The Institute for Christ Centered Manhood aims to foster a desire in men to be the kind of Christ centered fathers, husbands and sons that can lead their families to God and his will in an immoral and wicked world. The Lord challenged his servants to be “Wise as serpents and harmless as doves” see Mathew 10:16. As men and leaders of homes, families, business, and communities, we can play a major role in a renaissance that will return integrity to our spheres of influence. This effort is facilitated in part by this forum and blog where ideas may be shared and problems discussed. I also offer my services as a guest speaker and consultant in organizations, church groups, and service clubs. My fees and rates are available by emailing a request.

Thursday, July 26, 2012

Will and Character

It is often said that we are “creatures of habit.”  We speak of exercising “the will” to control or change bad habits or to develop positive habits.  I might try to will my way to a new exercise program and I may strive to lose weight.  I may want to get past an addiction like drugs, alcohol, or pornography.  I exercise my will and try to develop positive habits.  I may share this goal with others and even solicit their support.  These are good positive things it is true.  Your attempts may be sincere.  But what often happens, like in the case of alcoholism, is that we just tend to trade “isms” like we trade in a car for a different one.  “Will” is not enough.  Will is important but it is not enough. 

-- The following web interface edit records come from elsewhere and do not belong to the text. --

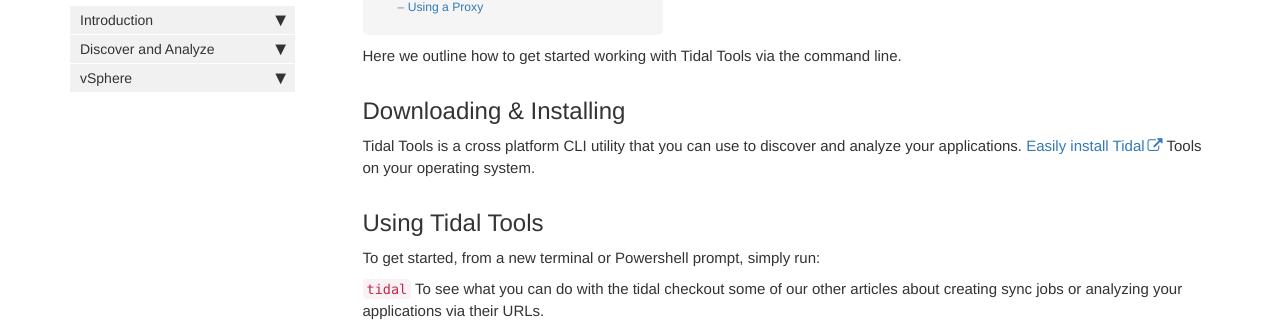
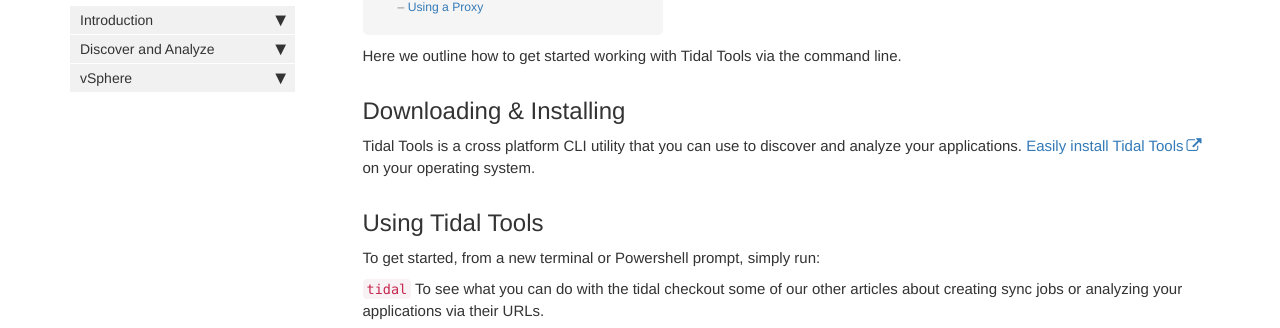
Before and after one commit to tidalmigrations/tidalmigrations.github.io, a Jekyll site: the page built from pages/tidal tools/getstarted.md, in a window 1280 px wide and 900 px high, scrolled down 316 px. Shown: the part 123-451 px from the top of the window. Built offline with Jekyll 4.4.1, drawn with Linux system fonts in a browser that asks for light colours; nearby versions of some CDN libraries; comment, search, counter and statistics services are not loaded.

```diff
--- a/pages/tidal tools/getstarted.md
+++ b/pages/tidal tools/getstarted.md
@@ -13,7 +13,7 @@ Here we outline how to get started working with Tidal Tools via the command line
 ## Downloading & Installing
 
 Tidal Tools is a cross platform CLI utility that you can use to discover and analyze your applications.
-[Easily install Tidal](https://get.tidal.sh.) Tools on your operating system.
+[Easily install Tidal Tools](https://get.tidal.sh.) on your operating system.
 
 ## Using Tidal Tools
 To get started, from a new terminal or Powershell prompt, simply run:
```
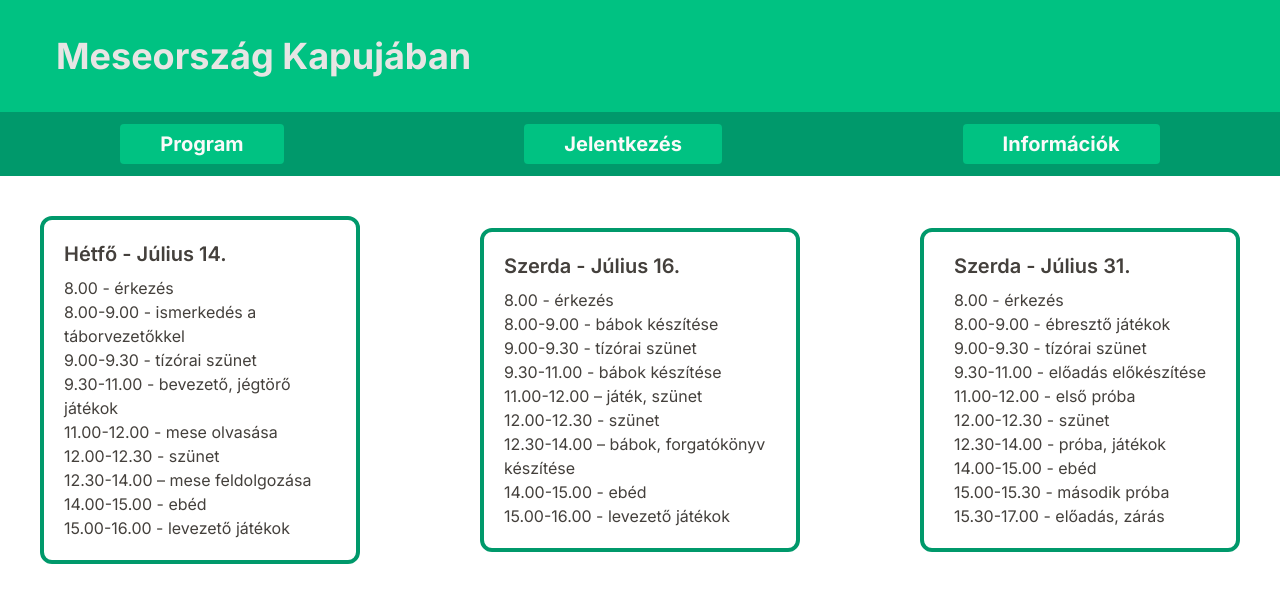
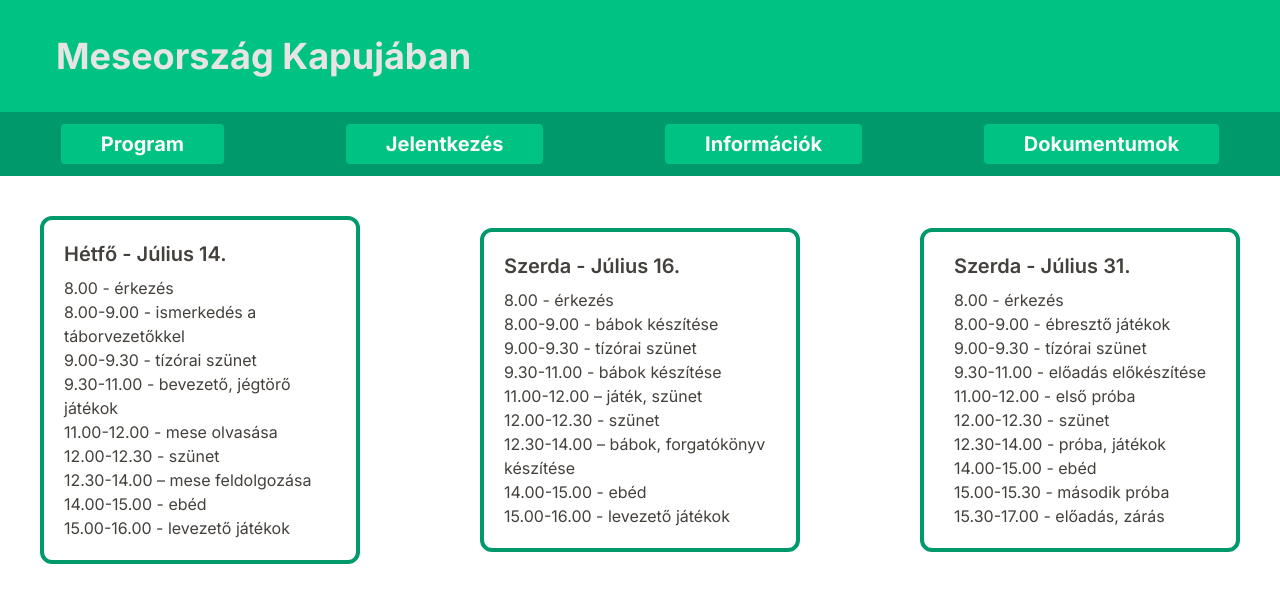
Before and after one commit to Kilencedik/meseorszag-kapuja, a Next.js app: page /program in a window 1280 px wide. Shown: the top 602 px of the page. Built offline with nearby package versions, Linux system fonts and the light colour scheme.

Commit message:
Update layout.js

```diff
--- a/app/layout.js
+++ b/app/layout.js
@@ -34,6 +34,7 @@ export function Header() {
                 <Link className="bg-sky-500 p-1.5 rounded px-3 sm:px-10 hover:opacity-80 my-2" href="/program">Program</Link>
                 <Link className="bg-sky-500 p-1.5 rounded px-3 sm:px-10 hover:opacity-80 my-2" href="/jelentkezes">Jelentkezés</Link>
                 <Link className="bg-sky-500 p-1.5 rounded px-3 sm:px-10 hover:opacity-80 my-2" href="/informaciok">Információk</Link>
+                <Link className="bg-sky-500 p-1.5 rounded px-3 sm:px-10 hover:opacity-80 my-2" href="/informaciok">Dokumentumok</Link>
             </div>
         </div>
         )
```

We must turn our hearts to who we truly are and what we may become.  We need not only understand ourselves and exercise our will; we also need to understand our social geography and our destiny.   We must have a true picture of where we came from, why we are here, and where we are going.   We must develop our character in light of this macro view and our role in the bigger picture.   

Will is important, but will does not change character.  Character changes will. 

Friday, July 6, 2012

I recently offered this advice to someone just starting out in the world of leadership.  This got me thinking, so I am developing a workshop for budding leaders focusing on Judeo-Christian leadership principles.  Given the framework of my presentation, I want two more bullet points.  

Any thoughts? 

Here is what I said to the young man:

-“Good leaders must first become good servants” Robert Greenleaf.

- Developing a mentor relationship with another leader is essential.

- Be respectful and enthusiastic in everything you do.

- Get to know yourself and your own weaknesses and do not be afraid of them.

- Gain a vision then keep your hand to the plow and your eye on the mark.

Most leaders are not hired because of what they know but because of who they are. If you can master these five things, you can be a good leader. Without them you will just be a manager.